Stuart Ritter: Go beyond the math. The math is critical. Understanding what your assets look like, what your income looks like is important. At the same time, focus on the other side, figure out what your vision for retirement is, understand who you are as a person. Emotionally, what is giving you satisfaction? Are you a spender? Are you a saver? And put both of those together so you have a more holistic understanding of yourself and then a more holistic understanding of what you can do to be confident in retirement.

Michael Davis: Great discussion. So, I just want to thank you both again for joining us today. It's been an absolutely terrific conversation. And if you would like to hear more from Sudipto or Stuart, check out their episode on retiree health care costs.

Again, I'm Michael Davis. I want to thank you all for listening. Be sure to join us for our next episode on individual retirement accounts, also known as IRAs. If you like this podcast, please rate us and subscribe wherever you get your podcasts. Until next time, be well and I wish you all many confident tomorrows to come.

Important Information

The views contained herein are as of the date noted on the material and are subject to change without notice; these views may differ from those of other T. Rowe Price associates.

Information and opinions presented have been obtained or derived from sources believed to be reliable and current; however, we cannot guarantee the sources' accuracy or completeness.

Past performance cannot guarantee future results.
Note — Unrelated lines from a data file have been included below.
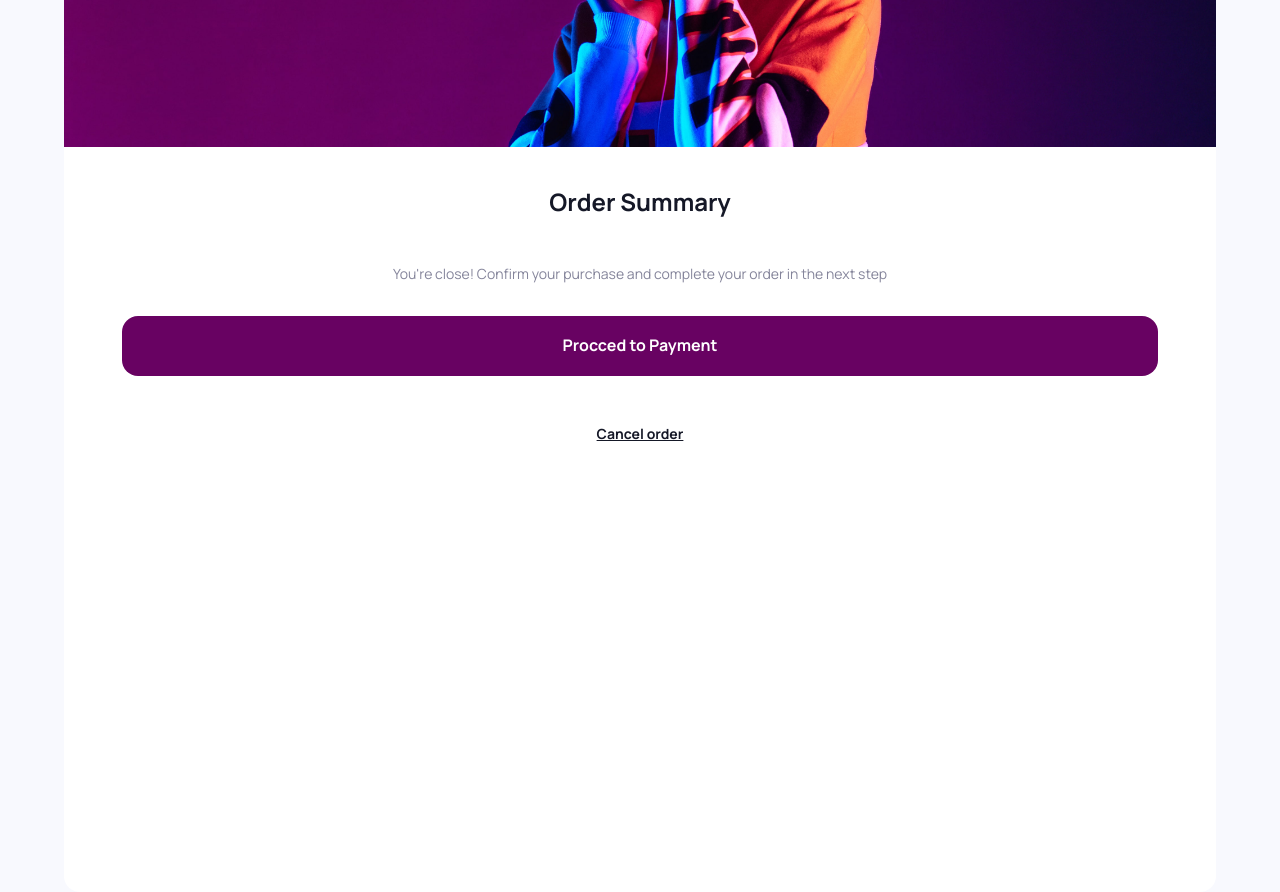
Repository: ssynowiec/INVO-Academy-solution
Page: /
The author's editor kept a copy of each file at every save. The page is drawn from the files as they stood at one save, then again after the next save.
The browser window is 1280 px wide. The pictures show the whole page.
The project was rebuilt for these pictures with package versions that can differ from the ones it lists, and the page was loaded fresh each time.

Above is the page before, as saved 2023-02-16 09:48:17.

After the next save:
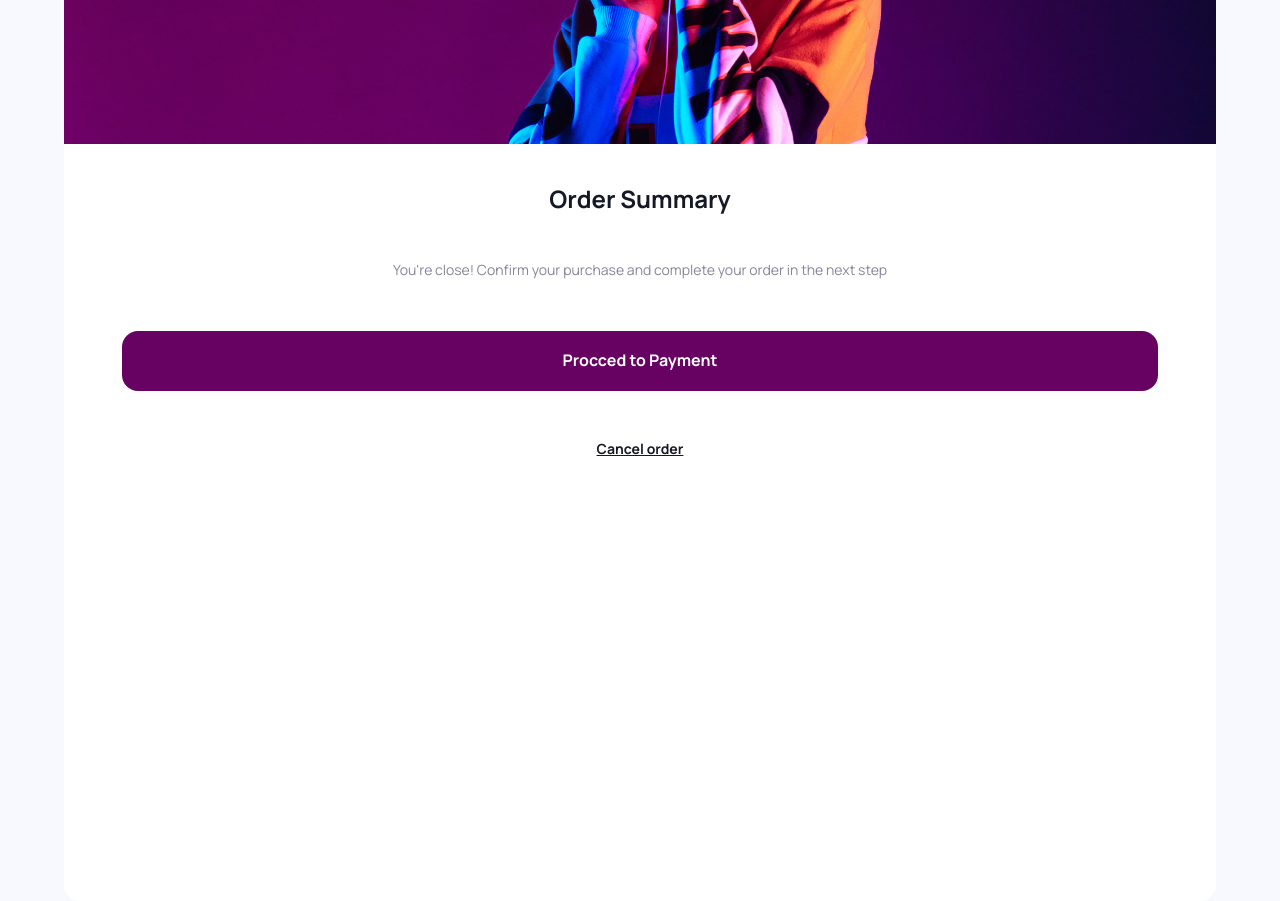
Saved 43 s later.
--- a/index.html
+++ b/index.html
@@ -16,7 +16,9 @@
       <img src="/images/girl.jpeg" alt="" class="order-image">
       <h1 class="order-title">Order Summary</h1>
       <p class="order-description">You're close! Confirm your purchase and complete your order in the next step</p>
-      <div></div>
+      <div>
+        <img src="" alt="" class="order-icon">
+      </div>
       <button class="order-button">Procced to Payment</button>
       <a href="#" class="order-link">Cancel order</a>
     </section>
All investments are subject to market risk, including the possible loss of principal.  

View investment professional background on FINRA's BrokerCheck.



Next Steps

This episode of CONFIDENT CONVERSATIONSTM on Retirement is provided for general and educational purposes only, and is not intended to provide legal, tax, or investment advice. This podcast does not provide recommendations concerning investments, investment strategies, or account types; it is not individualized to the needs of any specific investor and not intended to suggest any particular investment action is appropriate for you, nor is it intended to serve as a primary basis for investment decision-making.

Investors will need to consider their own circumstances before making an investment decision. All investments involve risk, including possible loss of principal.

This information is not intended to reflect a current or past recommendation, investment advice of any kind, or a solicitation of an offer to buy or sell any securities or investment services. The material has not been reviewed by any regulatory authority in any jurisdiction.

The opinions and commentary provided do not take into account the investment objectives or financial situation of any particular investor or class of investor. Investors will need to consider their own circumstances before making an investment decision.

IRAs and retirement accounts should be considered long-term investments. Both IRAs and retirement accounts generally have expenses and account fees, which may impact the value of the account. Maximum IRA contributions are subject to eligibility requirements. Early withdrawals are subject to taxes and possible penalties. For more detailed information about taxes, consult a tax attorney or accountant for advice.

Information and opinions presented have been obtained or derived from sources believed to be reliable and current; however, we cannot guarantee the sources' accuracy or completeness.